It was appropriate that this homogenizing directive was embedded in an innocuous-sounding document called the Visual Standards Guide. It detailed the items that One Brand would cover and announced the establishment of an oversight office within the Agriculture Department—the delightfully named Brand, Events, Exhibits, and Editorial Review Division, acronym BEEERD. Its reach would be broad and deep, extending from the appearance of social-media platforms such as Facebook sites, Twitter feeds and websites, to all signage, vehicles, uniforms, letterheads and envelopes, decals and PowerPoint presentations, right down to the “Hello, My Name Is …” adhesive name tags.

The directive, however, unleashed a firestorm of protest. But the outrage did not come from within the affected agencies, for few staffers knew anything about the impending airbrushing. Instead, it was Forest Service retirees who learned—to their considerable dismay—that longtime agency logos were being phased out and replaced with “a standardized signature model to be adopted by all USDA agencies.” That meant that the Forest Service’s distinctive pine-tree shield ––worn by men and women for well more than a century––would cease to exist.

Infuriated but organized through the National Association of Forest Service Retirees, the critics bombarded the agriculture secretary’s office with phone calls, emails and letters, sending copies to the beleaguered head of BEEERD as well. Protesters also reached out to their congressional delegations, called local talk radio shows, and contacted newspapers and other media.

Their opposition took on the air of a revival meeting. They talked about the emblematic power of the logo to bind them to one another and to the land they helped steward. The evocative shield and the uniform to which it was pinned testified to their devoted public service, they said. Shedding these symbols, and the emotional attachments they held, seemed like a deliberate attack on their collective history. These defenders proved a potent collective, and so overwhelming was their opposition that it forced the Agriculture Department’s hand.

In a one-sentence release on April 4, the department granted the Forest Service an exemption to its One Brand directive. You could hear the hosannas from agency retirees and staffers a mile off.

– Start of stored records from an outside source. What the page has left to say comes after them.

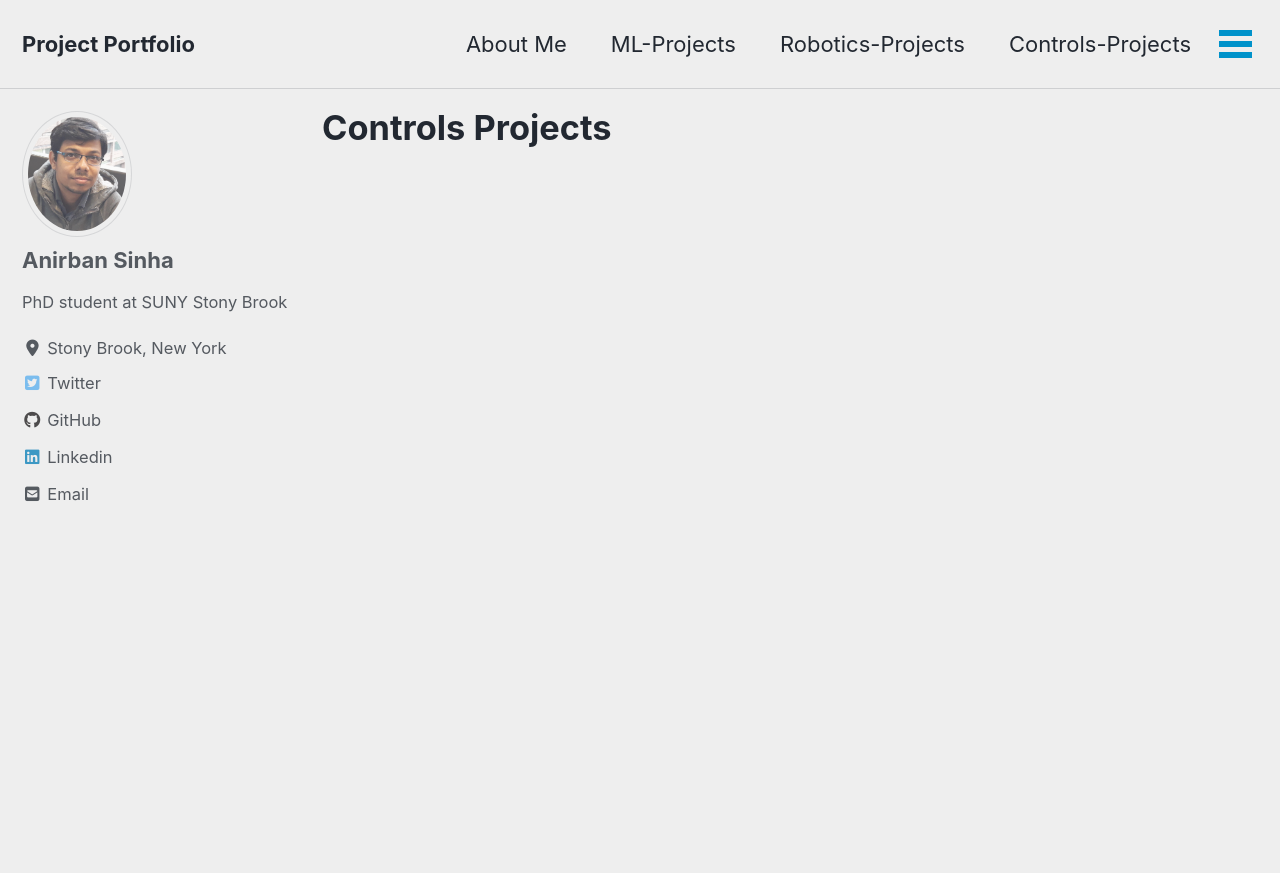
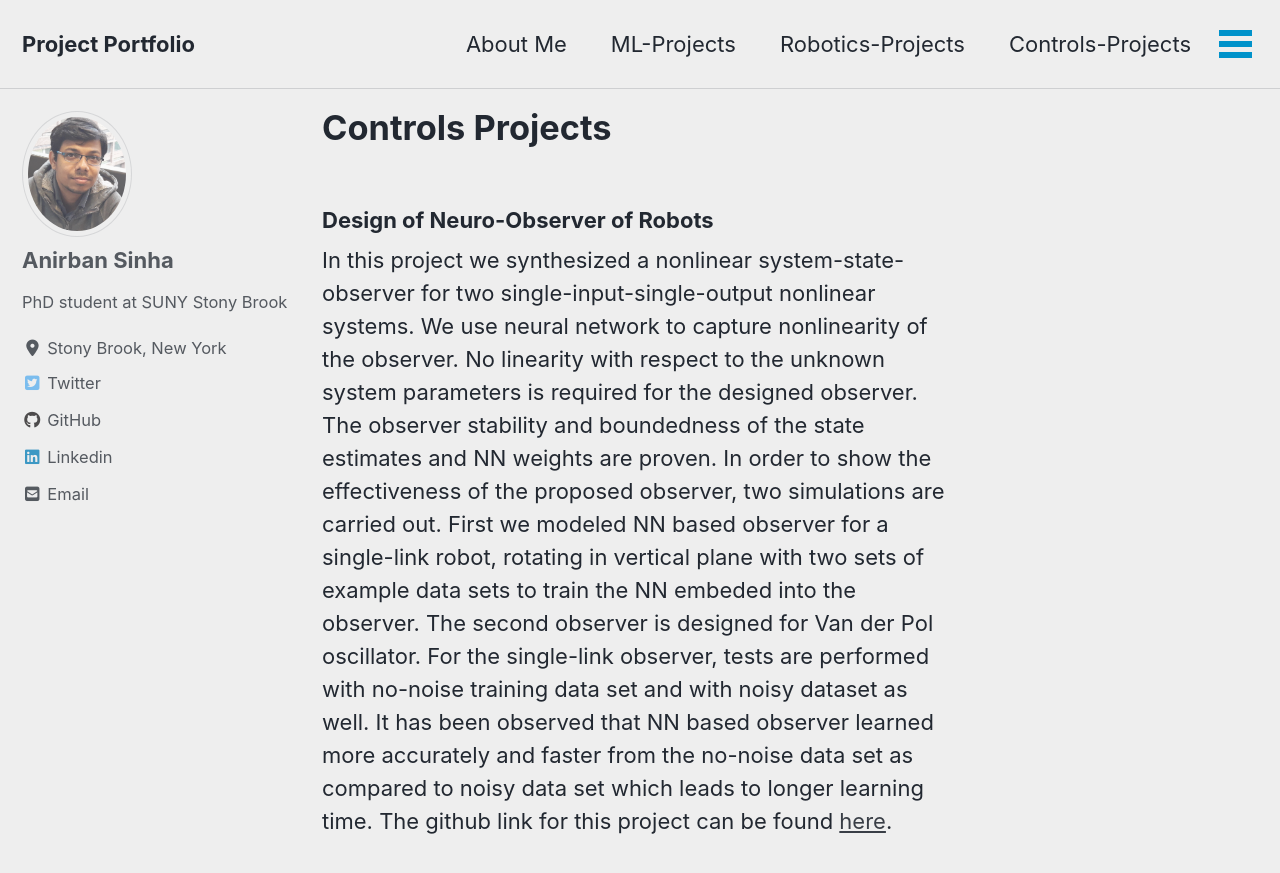
Before and after one commit to mattsinbot/mattsinbot.github.io, a Jekyll site: the page built from _pages/Controls_Projects.md, in a window 1280 px wide and 900 px high. Shown: the top 873 px of the window. Built offline with Jekyll 4.4.1, drawn with Linux system fonts in a browser that asks for light colours; cached includes are drawn as plain includes; nearby versions of some CDN libraries.

Commit message:
ml page updated with neuro observer

```diff
--- a/_pages/Controls_Projects.md
+++ b/_pages/Controls_Projects.md
@@ -4,3 +4,16 @@ permalink: /controlsprojects/
 header:
   # image: "/images/deeplearning.jpg"
 ---
+
+### Design of Neuro-Observer of Robots
+In this project we synthesized a nonlinear system-state-observer for two single-input-single-output
+nonlinear systems. We use neural network to capture nonlinearity of the observer. No linearity
+with respect to the unknown system parameters is required for the designed observer. The observer
+stability and boundedness of the state estimates and NN weights are proven. In order to show the
+effectiveness of the proposed observer, two simulations are carried out. First we modeled NN based
+observer for a single-link robot, rotating in vertical plane with two sets of example data sets to train
+the NN embeded into the observer. The second observer is designed for Van der Pol oscillator. For
+the single-link observer, tests are performed with no-noise training data set and with noisy dataset
+as well. It has been observed that NN based observer learned more accurately and faster from the
+no-noise data set as compared to noisy data set which leads to longer learning time.
+The github link for this project can be found [here](https://github.com/mattsinbot/Neuro-Observer-for-Dynamical-Systems).
```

Every other department in agriculture, however, has had to submit to the exorcizing of their respective insignias, causing blows to their staff’s morale. In British Columbia, Canada, public-land managers in the provincial forest service, learning of their American counterparts’ successful pushback, regretted that they had not had generated as forceful of a reaction when their home department obliterated their own century-old pine-tree emblem in favor of yet another bland, generic symbol.

What this Forest Service protest reveals is a deep uneasiness with the growing, corporate-style flattening of difference and identity within governmental bureaucracies. To their credit, Forest Service defenders showed an alert wariness toward lockstep representation and uniform thought.

Rebranding consultants, like the ones the Agriculture Department hired to guide its efforts, probably promoted this strategy as a positive way to harness a company’s disparate personnel. But the Department of Agriculture is not a business, and its subagencies’ varied missions and different objectives cannot be, and should not have been, unilaterally reined in.

As the dustup with the Forest Service suggests, a proud institutional history is a sustaining source of workplace identity and individual satisfaction. That’s a core value even Earl Butz might have respected.

Char Miller is a contributor to Writers on the Range, a service of High Country News. He directs the Environmental Analysis program at Pomona College in Claremont, Calif., and is the author of the just-released On the Edge: Water, Immigration and Politics in the Southwest.

Published in Community Voices